5. Power of the Pause – Pausing the music at key spots in the music can increase engagement. Pause before the end of a line and ask the children to finish the line. Then think of other words you could substitute for the actual lyric. Brainstorm other words that rhyme or words that may change the meaning! Use the pause button with any song (remember musical chairs?). For rhyming songs try Jack Hartmann’s Rap, Clap, Rhyme. Also see Marla Lewis’ Rhyme Riddles!

6. Pair with Literature – There are a number of ways to pair songs with the books the children are reading. Teachers can select songs that relate directly to the book. For example, if your class is reading Mr. Popper’s Penguins, you can incorporate this song also titled Mr. Popper’s Penguins directly about the book. Or you can find songs about a related topic such as Penguin Partyabout the different types of penguins or Puffin’s Summer Picnic to learn about animals of the Arctic. This can be a great way to address the Common Core directive to integrate science, social studies etc into reading. Or . . . flip it! Listen to a song before going to the library and have the children find related books! Click Here for more songs inspired by Children’s Literature.


7. Make Music Video – This is a great project to integrate the sciences. Children can find photos on the internet and arrange them in a slide show to convey meaning in the song. Take the song Hibernation for example. . Children can collect photos of hibernating animals and sync them to the music. How about a song about amphibians . . . or a song about the solar system. Not only do the children enjoy the science lesson, they build their technology skills as well.
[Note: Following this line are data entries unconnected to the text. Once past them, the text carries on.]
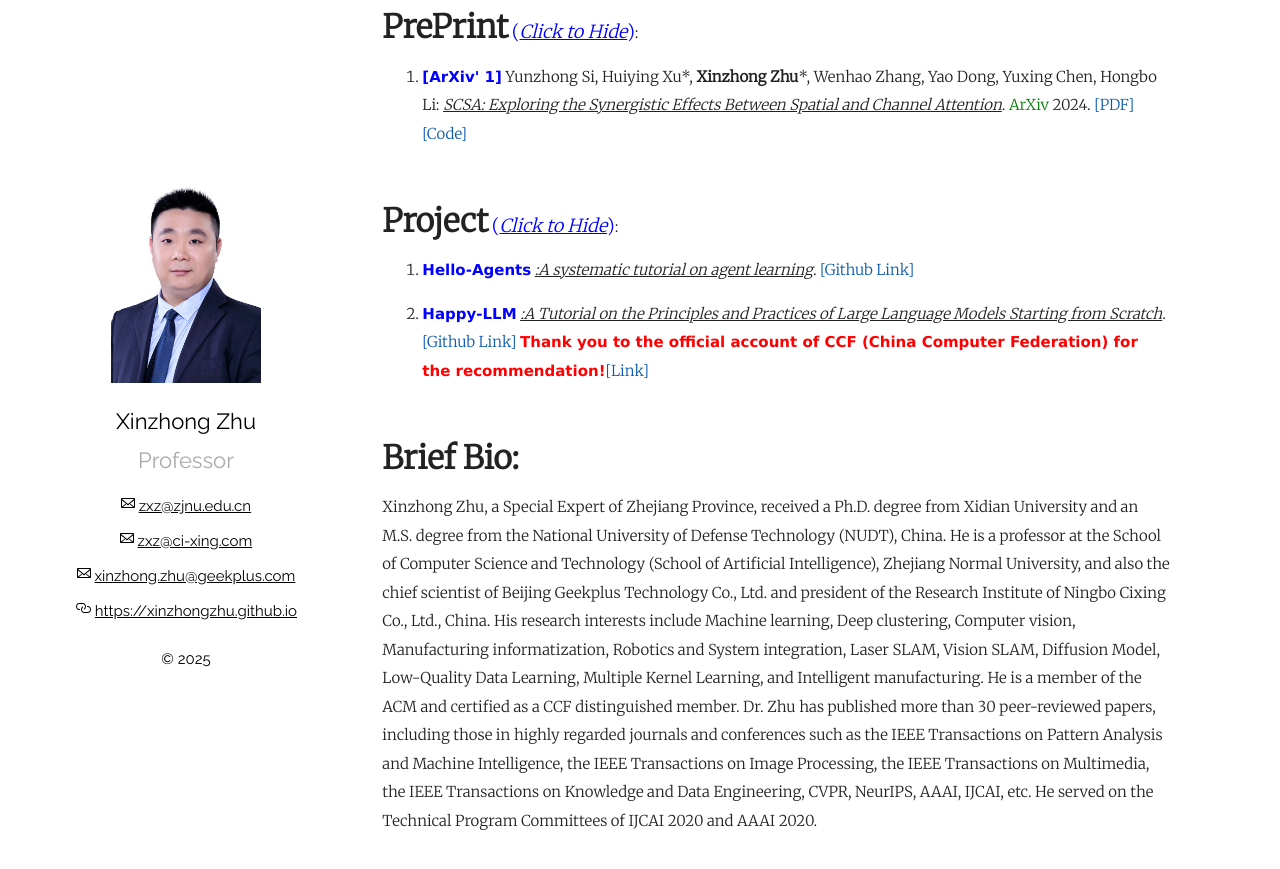
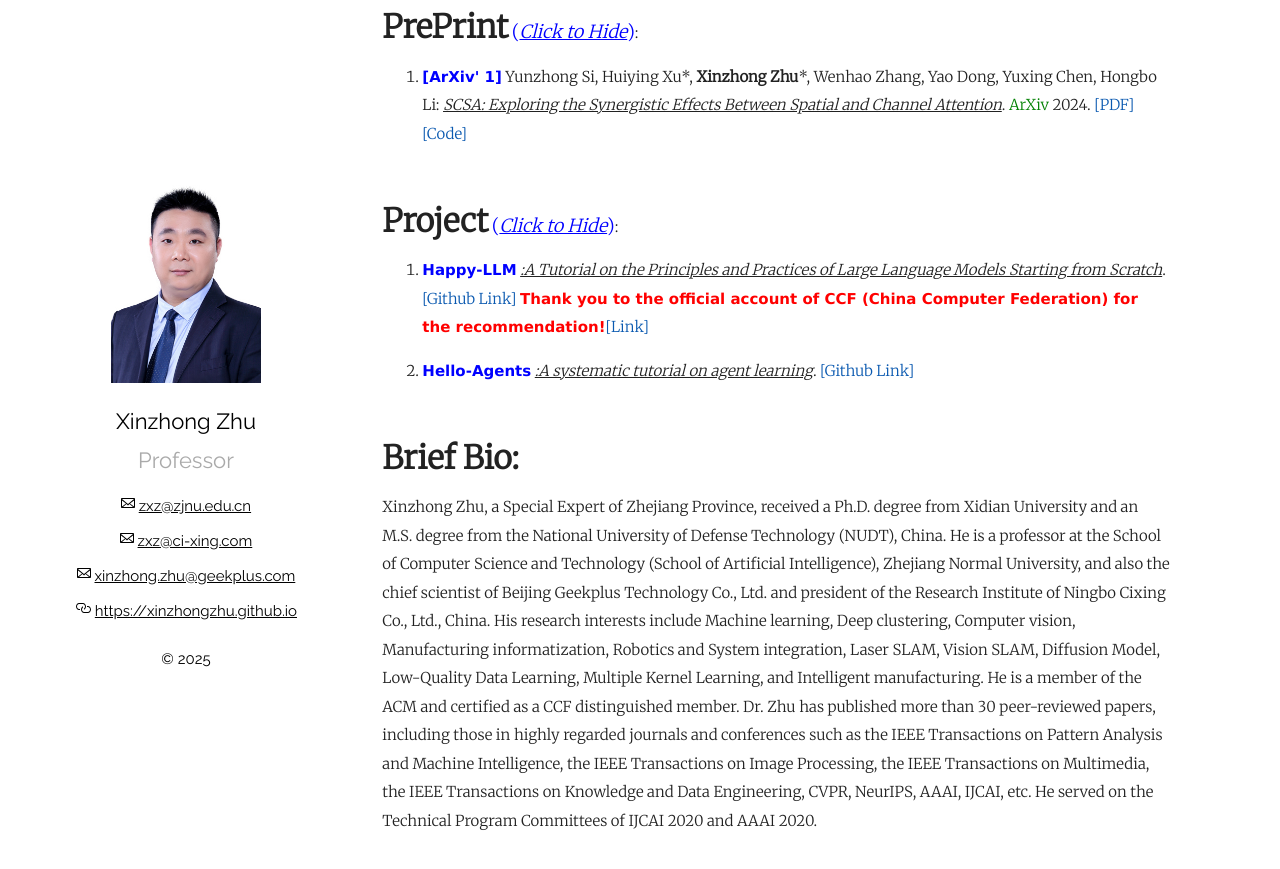
Before and after one commit to xinzhongzhu/xinzhongzhu.github.io, a Jekyll site: the page built from index.md, in a window 1280 px wide and 900 px high, scrolled down 8522 px. Shown: the top 869 px of the window. Built offline with Jekyll 4.4.1, drawn with Linux system fonts in a browser that asks for light colours.

Commit message:
Update index.md

```diff
--- a/index.md
+++ b/index.md
@@ -232,9 +232,11 @@ Please drop me a message by email: <u>zxz@zjnu.edu.cn</u> or <u>zxz@ci-xing.com<
   <p>
     <ol>
 
+<p style="margin-top: 8px;"><li><font face="verdana" color="blue"><b>Happy-LLM</b></font> <i><u>:A Tutorial on the Principles and Practices of Large Language Models Starting from Scratch</u></i>. <a href = "https://github.com/datawhalechina/happy-llm">[Github Link]</a> <font face="verdana" color="red"><b>Thank you to the official account of CCF (China Computer Federation) for the recommendation!</b></font><a href = "https://mp.weixin.qq.com/s/P03f3e2vUUh7OxDP40Ra6w">[Link]</a>  </li></p>
+
 <p style="margin-top: 8px;"><li><font face="verdana" color="blue"><b>Hello-Agents</b></font> <i><u>:A systematic tutorial on agent learning</u></i>. <a href = "https://datawhalechina.github.io/hello-agents/#/">[Github Link]</a></li></p>
 
-<p style="margin-top: 8px;"><li><font face="verdana" color="blue"><b>Happy-LLM</b></font> <i><u>:A Tutorial on the Principles and Practices of Large Language Models Starting from Scratch</u></i>. <a href = "https://github.com/datawhalechina/happy-llm">[Github Link]</a> <font face="verdana" color="red"><b>Thank you to the official account of CCF (China Computer Federation) for the recommendation!</b></font><a href = "https://mp.weixin.qq.com/s/P03f3e2vUUh7OxDP40Ra6w">[Link]</a>  </li></p>
+
 
 
 
```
8. Coordinate with Holidays – Most teachers are used to playing songs related to the big holidays, but don’t forget the other special days of the year. For example, Earth Day is coming soon. It is a great time to play music related to conservation such as Music with Mar.’s Can It, Save the Planet. It also can be a great way to integrate songs about historical figures related to that holiday. For Earth Day, you could play a song about John Muir and learn the history of the day.

9. Have a Performance! This can be something simple like a performing for the classroom, perhaps across grade levels or with reading buddies. Or it can be for a school assembly or parent night. Using instrumental tracks saves the day when an accompanists cannot be found. Click here for some suggestions for performances! Make costumes and write your own scripts. Try one of our great musicals that come fully scripted complete with vocal and instrumental tracks.

10. Just plain fun! Try some silly songs for the simple joy of it. Make the classroom environment one that nurture’s children’s creativity and natural desire for learning.